4 Dead in Kenyan Gang Protest
At least four people were killed in the violence, police and members of the banned Mungiki gang said, reminding Kenyans of the fragility of the country’s peace after postelection riots earlier this year.
Regional police chief Philip Ndwiga said two people were shot dead in Central province. Gang members who asked not to be identified for fear or reprisals said two others were killed in the Dandora neighborhood of the capital, Nairobi.
Earlier in the day, the gang blocked the main east-west road running through the country but it was quickly cleared, police officer Willy Lugusa said.
Police and gang members fought running battles in Naivasha, a town about 60 miles to the northwest of the capital along the road.
In the western town of Eldoret, senior police officer Muinde Kioko said that two Mungiki supporters had been badly beaten by members of the public and 16 had been arrested.
Within the capital, gang members manned roadblocks of burning tires and pulled people out of vehicles. Local resident Cliff Owino said vehicles in the slum of Mathare were being stoned and gunshots were heard.
Several burned-out, smoldering cars were blocking roads and about a dozen riot police with shields and masks were patrolling a main roundabout littered with broken glass and the blackened shell of a minibus.
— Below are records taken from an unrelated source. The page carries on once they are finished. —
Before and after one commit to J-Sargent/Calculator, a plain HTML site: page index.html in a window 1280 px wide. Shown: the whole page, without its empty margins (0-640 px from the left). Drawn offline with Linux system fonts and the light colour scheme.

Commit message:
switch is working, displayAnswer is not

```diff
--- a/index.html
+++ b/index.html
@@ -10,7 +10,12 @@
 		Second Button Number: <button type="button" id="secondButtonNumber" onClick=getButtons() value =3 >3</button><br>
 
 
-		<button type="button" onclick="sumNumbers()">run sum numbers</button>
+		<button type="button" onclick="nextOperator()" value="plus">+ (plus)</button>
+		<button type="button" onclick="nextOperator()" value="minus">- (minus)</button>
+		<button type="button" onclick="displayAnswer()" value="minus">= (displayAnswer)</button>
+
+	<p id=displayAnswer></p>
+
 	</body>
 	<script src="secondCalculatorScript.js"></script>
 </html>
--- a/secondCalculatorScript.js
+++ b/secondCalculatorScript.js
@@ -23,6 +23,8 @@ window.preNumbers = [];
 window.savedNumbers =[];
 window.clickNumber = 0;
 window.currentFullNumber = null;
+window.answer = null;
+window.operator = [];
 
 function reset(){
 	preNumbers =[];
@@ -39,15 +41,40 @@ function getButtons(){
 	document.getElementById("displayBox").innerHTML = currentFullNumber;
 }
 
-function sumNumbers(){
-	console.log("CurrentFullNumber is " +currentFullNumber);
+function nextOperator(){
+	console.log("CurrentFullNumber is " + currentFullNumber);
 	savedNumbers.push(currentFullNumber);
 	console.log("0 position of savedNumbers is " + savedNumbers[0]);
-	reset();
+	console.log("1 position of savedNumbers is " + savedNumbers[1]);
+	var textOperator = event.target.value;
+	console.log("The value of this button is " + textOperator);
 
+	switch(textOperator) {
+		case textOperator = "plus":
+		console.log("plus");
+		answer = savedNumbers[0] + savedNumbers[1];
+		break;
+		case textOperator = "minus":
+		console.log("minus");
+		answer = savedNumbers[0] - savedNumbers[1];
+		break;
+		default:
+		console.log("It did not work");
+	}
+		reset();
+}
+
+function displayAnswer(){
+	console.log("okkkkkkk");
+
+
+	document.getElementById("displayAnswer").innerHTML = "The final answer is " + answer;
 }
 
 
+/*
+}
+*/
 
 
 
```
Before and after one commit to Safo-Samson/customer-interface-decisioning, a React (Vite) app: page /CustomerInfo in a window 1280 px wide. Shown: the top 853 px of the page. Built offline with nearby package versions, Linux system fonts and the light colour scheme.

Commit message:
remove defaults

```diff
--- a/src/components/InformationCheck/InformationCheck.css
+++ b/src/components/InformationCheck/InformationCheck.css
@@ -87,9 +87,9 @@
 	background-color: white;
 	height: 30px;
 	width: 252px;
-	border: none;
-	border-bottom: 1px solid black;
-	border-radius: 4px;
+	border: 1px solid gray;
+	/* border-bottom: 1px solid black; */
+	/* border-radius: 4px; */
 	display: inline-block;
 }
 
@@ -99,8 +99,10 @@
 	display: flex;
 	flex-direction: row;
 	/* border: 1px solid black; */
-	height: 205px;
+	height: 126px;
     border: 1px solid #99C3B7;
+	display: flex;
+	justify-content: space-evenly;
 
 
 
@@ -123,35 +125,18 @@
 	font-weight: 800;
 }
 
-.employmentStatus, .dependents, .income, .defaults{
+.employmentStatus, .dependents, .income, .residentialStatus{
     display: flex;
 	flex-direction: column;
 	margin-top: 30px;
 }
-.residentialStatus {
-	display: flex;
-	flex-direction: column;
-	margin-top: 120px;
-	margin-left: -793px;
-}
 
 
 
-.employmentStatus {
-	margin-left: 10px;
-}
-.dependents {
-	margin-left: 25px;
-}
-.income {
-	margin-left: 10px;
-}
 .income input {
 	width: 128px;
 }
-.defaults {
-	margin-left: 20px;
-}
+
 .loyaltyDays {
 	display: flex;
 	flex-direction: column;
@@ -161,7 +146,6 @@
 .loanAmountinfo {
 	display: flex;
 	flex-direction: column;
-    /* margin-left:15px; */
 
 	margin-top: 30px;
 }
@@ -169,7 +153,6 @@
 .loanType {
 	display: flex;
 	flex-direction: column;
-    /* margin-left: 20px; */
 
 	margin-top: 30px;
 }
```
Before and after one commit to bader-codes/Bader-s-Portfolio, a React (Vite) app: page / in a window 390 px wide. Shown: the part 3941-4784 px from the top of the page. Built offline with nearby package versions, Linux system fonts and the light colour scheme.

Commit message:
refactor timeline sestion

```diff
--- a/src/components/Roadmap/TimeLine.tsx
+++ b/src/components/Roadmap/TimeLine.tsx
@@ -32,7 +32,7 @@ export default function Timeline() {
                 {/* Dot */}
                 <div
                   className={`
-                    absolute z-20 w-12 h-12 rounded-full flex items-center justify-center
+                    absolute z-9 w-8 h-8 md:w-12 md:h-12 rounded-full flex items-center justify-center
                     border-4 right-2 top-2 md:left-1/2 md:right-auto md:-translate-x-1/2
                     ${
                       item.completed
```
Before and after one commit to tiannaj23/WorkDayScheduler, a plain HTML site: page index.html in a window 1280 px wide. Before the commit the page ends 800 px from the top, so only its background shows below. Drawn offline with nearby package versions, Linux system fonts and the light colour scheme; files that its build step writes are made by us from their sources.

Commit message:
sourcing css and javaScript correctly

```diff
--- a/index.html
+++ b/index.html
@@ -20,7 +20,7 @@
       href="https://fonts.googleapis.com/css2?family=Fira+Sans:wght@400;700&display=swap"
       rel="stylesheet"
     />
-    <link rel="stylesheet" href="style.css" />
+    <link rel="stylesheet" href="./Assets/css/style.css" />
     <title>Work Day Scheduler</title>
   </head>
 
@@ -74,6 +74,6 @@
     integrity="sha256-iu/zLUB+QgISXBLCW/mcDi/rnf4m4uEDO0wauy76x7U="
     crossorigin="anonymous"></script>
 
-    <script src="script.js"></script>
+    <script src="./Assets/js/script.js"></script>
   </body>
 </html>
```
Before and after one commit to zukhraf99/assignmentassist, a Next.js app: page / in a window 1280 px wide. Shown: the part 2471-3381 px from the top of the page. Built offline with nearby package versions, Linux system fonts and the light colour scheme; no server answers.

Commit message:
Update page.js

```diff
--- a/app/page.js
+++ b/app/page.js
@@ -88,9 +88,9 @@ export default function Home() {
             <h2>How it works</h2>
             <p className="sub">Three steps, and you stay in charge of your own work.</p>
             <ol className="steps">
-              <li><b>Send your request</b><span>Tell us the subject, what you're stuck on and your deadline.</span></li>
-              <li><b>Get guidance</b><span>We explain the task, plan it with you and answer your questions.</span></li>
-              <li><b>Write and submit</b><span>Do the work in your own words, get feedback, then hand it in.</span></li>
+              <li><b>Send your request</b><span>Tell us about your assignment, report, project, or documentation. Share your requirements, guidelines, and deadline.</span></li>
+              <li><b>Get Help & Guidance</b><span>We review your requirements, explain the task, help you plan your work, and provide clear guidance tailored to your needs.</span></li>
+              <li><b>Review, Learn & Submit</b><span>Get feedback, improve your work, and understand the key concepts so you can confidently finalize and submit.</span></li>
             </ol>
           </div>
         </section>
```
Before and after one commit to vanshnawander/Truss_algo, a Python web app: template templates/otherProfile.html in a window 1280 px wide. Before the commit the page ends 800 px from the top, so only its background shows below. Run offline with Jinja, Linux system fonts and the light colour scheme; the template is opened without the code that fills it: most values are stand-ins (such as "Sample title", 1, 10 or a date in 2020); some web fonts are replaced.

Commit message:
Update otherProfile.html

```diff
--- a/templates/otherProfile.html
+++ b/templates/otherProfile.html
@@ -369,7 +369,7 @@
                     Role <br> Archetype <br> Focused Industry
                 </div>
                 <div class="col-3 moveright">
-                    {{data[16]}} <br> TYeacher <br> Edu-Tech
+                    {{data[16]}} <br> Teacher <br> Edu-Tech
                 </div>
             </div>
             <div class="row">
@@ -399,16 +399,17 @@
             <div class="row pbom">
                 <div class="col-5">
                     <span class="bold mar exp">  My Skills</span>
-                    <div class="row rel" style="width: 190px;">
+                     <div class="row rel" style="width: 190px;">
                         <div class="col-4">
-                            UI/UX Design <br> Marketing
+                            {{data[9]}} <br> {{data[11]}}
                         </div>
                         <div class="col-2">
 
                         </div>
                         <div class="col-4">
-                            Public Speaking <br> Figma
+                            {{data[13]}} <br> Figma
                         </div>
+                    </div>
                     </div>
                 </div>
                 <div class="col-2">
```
“This now is all because of the Mungiki,” said Peter Nyaga, who works at a milling factory. “They are everywhere here.”
In another part of the city, around 200 members of the Mungiki gang armed with machetes and sticks blocked off a road and marched with a banner demanding the release of their leader from prison. Police fired tear gas at them but failed to disperse them.
The Kenya National Youth Alliance, the political wing of the gang, released a statement accusing police of last week’s killings of their imprisoned leader’s wife and their acting leader’s brother.
“On the atrocious murders of the loved ones at the hands of the ruthless police force, the government in its impunity has continued committing extra-judicial killings and is responsible for these two murders. They should stop trying to pass the buck as they are all connected with the killings that have been going on since 2006,” the statement read.
National police spokesman Eric Kiraithe denied any police involvement in the killings.
“That is totally false accusations,” he said. “If we are interested in the wife of the criminal we would have taken her to court.”
The Mungiki, a quasi-religious sect linked to a string of beheadings, promote the culture of the Kikuyu, Kenya’s largest tribe. Gang members say they were also approached by politicians to act as an ethnic militia during the violence following Dec. 27’s disputed elections in which over 1,000 people died. Kiraithe rejected those claims.
On Sunday, President Mwai Kibaki implemented a power-sharing deal aimed at resolving the political crisis that set off that unrest. He made opposition leader Raila Odinga prime minister and appointed several members of Odinga’s party to his Cabinet.
Associated Press Writer Elizabeth Kennedy contributed to this report.